The Legacy of Chair Emeritus in Art Education Dr. Al Hurwitz ’41 (1920-2012) Is Felt Worldwide

Al Hurwitz

MICA Chair Emeritus in Art Education and alumnus Dr. Al Hurwitz '41, who passed away on Saturday, March 24, 2012 leaves a lasting legacy on the College and the international art education community.

"Al was a wonderful teacher and mentor, and through his teaching and by the power of his personality and persona, he has influenced many of us who worked with him," President Fred Lazarus IV said. "Al, who was highly respected by his peers, will be greatly missed but never forgotten."

After a full career in art education, Hurwitz returned to his home state and alma mater in 1984 to re-energize the art education program at MICA. During his tenure as chair and graduate director, he laid the groundwork for the Master of Arts in Teaching (M.A.T.) program and remained active as a faculty member well into his 80s. He recruited Karen Carroll, Ed.D., current dean of art education, and together they built the program.

"Al Hurwitz gives new meaning to ‘lifetime achievement,'" Carroll said. "Having ‘retired' ... at an age when he could have retreated into his canvases and books, Al took up a new challenge, to rebuild the art education program at the Maryland Institute College of Art. Once there, he launched a new Master of Arts in Teaching program and put MICA back on the art education map," she continued. 

Over 50 years, Hurwitz's career in art education included teaching at all levels, as well as supervisor of art in the Miami-Dade County (Fla.) school system and the Newton (Mass.) Public Schools. During his tenure in Massachusetts, he earned his doctorate in Art Education from the Pennsylvania State University.

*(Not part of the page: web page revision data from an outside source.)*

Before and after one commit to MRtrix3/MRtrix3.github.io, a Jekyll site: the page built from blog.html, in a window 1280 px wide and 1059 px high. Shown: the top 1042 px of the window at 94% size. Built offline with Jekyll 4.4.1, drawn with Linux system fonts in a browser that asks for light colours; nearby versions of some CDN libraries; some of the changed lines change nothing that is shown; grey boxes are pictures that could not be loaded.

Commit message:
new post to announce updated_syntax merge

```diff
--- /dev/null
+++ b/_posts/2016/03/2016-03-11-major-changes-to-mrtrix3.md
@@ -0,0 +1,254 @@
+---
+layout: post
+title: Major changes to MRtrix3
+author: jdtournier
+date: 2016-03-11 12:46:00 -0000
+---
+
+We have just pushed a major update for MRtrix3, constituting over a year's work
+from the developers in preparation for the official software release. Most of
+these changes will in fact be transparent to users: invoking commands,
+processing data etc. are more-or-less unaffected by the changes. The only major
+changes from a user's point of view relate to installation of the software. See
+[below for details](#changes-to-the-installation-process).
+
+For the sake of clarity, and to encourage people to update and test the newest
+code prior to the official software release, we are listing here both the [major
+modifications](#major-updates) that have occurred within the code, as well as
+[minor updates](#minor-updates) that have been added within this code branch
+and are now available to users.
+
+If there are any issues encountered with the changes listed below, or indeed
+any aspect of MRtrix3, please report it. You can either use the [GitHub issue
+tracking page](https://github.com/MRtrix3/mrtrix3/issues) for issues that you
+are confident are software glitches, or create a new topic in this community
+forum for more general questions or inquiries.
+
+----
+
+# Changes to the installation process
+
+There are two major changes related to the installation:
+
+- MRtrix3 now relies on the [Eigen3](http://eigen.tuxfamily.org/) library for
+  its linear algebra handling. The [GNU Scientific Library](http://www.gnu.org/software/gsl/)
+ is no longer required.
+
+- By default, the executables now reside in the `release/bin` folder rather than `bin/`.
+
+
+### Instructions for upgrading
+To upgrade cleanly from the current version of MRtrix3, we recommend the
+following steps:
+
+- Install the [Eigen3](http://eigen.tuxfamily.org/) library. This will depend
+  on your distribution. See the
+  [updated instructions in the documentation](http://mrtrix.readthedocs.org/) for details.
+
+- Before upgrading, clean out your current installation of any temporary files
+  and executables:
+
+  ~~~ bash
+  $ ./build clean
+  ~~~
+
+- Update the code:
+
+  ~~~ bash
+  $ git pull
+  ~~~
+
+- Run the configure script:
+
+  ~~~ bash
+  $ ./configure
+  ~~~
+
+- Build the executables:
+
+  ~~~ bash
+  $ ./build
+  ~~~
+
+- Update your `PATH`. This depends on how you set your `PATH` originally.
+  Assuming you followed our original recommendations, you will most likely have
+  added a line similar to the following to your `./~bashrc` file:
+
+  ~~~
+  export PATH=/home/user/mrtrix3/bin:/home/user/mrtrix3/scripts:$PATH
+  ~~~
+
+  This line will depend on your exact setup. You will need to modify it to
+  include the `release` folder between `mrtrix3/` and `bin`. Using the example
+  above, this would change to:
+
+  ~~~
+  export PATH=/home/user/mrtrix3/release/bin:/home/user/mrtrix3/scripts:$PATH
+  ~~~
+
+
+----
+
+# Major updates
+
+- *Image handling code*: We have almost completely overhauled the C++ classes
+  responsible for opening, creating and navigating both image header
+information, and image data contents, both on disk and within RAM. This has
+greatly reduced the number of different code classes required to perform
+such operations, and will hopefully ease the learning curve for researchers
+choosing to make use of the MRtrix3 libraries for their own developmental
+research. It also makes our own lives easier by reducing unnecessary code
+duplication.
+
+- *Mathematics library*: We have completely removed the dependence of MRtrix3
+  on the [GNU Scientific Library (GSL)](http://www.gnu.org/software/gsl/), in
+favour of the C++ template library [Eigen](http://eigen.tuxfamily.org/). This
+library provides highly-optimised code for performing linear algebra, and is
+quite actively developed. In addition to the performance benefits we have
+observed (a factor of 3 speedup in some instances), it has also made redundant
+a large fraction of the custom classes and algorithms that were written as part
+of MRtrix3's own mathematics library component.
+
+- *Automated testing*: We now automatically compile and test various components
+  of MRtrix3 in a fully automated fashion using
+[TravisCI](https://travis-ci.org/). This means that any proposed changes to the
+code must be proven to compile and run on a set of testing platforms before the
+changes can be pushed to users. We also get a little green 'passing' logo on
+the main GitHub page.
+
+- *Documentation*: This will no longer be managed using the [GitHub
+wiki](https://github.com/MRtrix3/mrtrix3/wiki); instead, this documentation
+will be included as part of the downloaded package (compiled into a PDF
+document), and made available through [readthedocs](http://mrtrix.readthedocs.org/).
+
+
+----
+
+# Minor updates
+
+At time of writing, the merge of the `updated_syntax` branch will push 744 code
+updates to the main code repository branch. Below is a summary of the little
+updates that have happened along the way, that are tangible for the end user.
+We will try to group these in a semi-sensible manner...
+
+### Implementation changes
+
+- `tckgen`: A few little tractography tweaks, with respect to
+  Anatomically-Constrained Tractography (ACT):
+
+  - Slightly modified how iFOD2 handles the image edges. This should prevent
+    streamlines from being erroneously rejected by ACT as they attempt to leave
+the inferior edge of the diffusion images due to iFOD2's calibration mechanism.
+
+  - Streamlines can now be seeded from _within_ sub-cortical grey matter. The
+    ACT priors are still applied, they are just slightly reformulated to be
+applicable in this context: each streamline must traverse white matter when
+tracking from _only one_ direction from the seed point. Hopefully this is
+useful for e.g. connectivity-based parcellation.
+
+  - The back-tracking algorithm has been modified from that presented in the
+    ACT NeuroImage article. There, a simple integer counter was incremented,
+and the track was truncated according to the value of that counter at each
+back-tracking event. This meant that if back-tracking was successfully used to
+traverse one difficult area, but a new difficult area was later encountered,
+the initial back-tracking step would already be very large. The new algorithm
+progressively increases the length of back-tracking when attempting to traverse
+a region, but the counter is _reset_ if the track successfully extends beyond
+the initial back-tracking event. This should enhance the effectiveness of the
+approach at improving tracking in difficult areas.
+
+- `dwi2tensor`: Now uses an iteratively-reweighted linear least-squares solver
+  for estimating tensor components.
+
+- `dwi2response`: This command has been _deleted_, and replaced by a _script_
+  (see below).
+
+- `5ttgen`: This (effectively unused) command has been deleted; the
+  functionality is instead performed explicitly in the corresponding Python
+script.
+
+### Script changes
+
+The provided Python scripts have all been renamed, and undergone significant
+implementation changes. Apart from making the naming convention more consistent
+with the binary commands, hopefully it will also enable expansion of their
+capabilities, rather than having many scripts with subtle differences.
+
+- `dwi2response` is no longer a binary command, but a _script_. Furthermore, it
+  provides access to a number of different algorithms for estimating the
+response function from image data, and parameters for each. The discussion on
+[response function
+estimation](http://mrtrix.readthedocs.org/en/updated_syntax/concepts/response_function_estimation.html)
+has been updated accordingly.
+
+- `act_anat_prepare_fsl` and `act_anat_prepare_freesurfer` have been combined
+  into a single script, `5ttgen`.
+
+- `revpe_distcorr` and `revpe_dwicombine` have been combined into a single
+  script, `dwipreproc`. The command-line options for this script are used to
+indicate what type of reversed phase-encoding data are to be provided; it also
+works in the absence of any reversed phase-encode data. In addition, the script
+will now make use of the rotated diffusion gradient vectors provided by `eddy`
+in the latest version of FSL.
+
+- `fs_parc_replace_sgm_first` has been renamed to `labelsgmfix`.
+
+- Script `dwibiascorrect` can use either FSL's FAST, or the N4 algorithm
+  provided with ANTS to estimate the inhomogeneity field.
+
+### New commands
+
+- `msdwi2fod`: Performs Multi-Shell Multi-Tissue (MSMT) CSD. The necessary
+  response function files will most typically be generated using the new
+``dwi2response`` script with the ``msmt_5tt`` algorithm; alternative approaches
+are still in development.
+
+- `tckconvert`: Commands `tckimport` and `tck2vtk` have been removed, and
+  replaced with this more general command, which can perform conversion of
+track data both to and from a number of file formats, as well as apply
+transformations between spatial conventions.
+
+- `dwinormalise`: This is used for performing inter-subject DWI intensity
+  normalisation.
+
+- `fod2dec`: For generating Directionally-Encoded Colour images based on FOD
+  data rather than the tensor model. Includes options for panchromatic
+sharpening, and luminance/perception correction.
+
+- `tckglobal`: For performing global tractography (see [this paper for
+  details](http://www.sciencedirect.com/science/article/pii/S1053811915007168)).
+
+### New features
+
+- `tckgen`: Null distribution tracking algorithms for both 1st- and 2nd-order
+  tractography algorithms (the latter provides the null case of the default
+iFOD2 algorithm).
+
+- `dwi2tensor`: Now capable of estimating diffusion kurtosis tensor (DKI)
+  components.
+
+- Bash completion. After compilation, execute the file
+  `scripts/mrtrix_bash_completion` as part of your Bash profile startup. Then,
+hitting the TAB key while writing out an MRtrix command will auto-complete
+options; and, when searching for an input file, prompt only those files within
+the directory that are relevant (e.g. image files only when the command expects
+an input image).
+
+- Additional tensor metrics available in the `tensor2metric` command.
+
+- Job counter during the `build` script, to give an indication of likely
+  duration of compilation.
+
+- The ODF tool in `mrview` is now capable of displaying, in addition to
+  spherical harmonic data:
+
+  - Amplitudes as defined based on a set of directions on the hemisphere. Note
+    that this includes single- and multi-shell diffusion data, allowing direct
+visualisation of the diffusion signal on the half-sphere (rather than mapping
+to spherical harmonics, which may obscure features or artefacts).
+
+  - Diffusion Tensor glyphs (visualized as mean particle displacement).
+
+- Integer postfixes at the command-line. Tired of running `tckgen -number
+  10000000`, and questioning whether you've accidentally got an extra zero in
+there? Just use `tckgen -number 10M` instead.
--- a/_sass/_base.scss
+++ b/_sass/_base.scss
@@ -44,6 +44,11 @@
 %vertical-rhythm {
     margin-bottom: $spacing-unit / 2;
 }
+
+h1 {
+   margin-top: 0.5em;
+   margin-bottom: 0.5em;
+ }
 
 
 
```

A native of Maryland, he had attended children's classes at MICA and later studied art education under Leon Winslow and Margaret Glace. Retiring to the state, he reconnected with the College and was invited by Lazarus to revitalize the art education program. He began by laying the groundwork for the M.A.T. degree and put MICA back on the art education map by sponsoring conferences based on issues at the forefront of the field.

Hurwitz was very active in the international art education scene. He served as president of International Society for Education through Art. He conducted tours for art educators to Russia, Japan, Australia, New Zealand, Fiji, Israel, Egypt, and Turkey, and was the leader of the first tour for art educators to China. He gave keynote addresses and lectures in Korea, Qatar, South Africa, Israel, Egypt, Spain, Brazil and Taiwan.

Hurwitz was a prolific writer, publishing 10 books including Children and Their Art, a fundamental textbook for primary art educators. Hurwitz had re-retired to Martha's Vineyard to paint and write, keeping his work active until shortly before his passing.

Hurwitz received virtually every award in the field of art education. Most recently, he was honored with the inaugural Eisner Lifetime Achievement Award, the NAEA award recognizing individuals who have made notable contributions to the field of visual arts education through a lifetime of work.

The MICA study center for art education is named after Hurwitz. The study center, located in the Fred Lazarus IV Center for Graduate Studies, features a reading library with Hurwitz's collection along with gifts from many of his friends and colleagues.

Born in 1920, Hurwitz holds an M.F.A. in Theatre from Yale as well as his credentials in art education. A celebration of his life was held in the late spring of 2012.

Contributions may be made to The Al and Helen Hurwitz Scholarship Fund via our donation page here.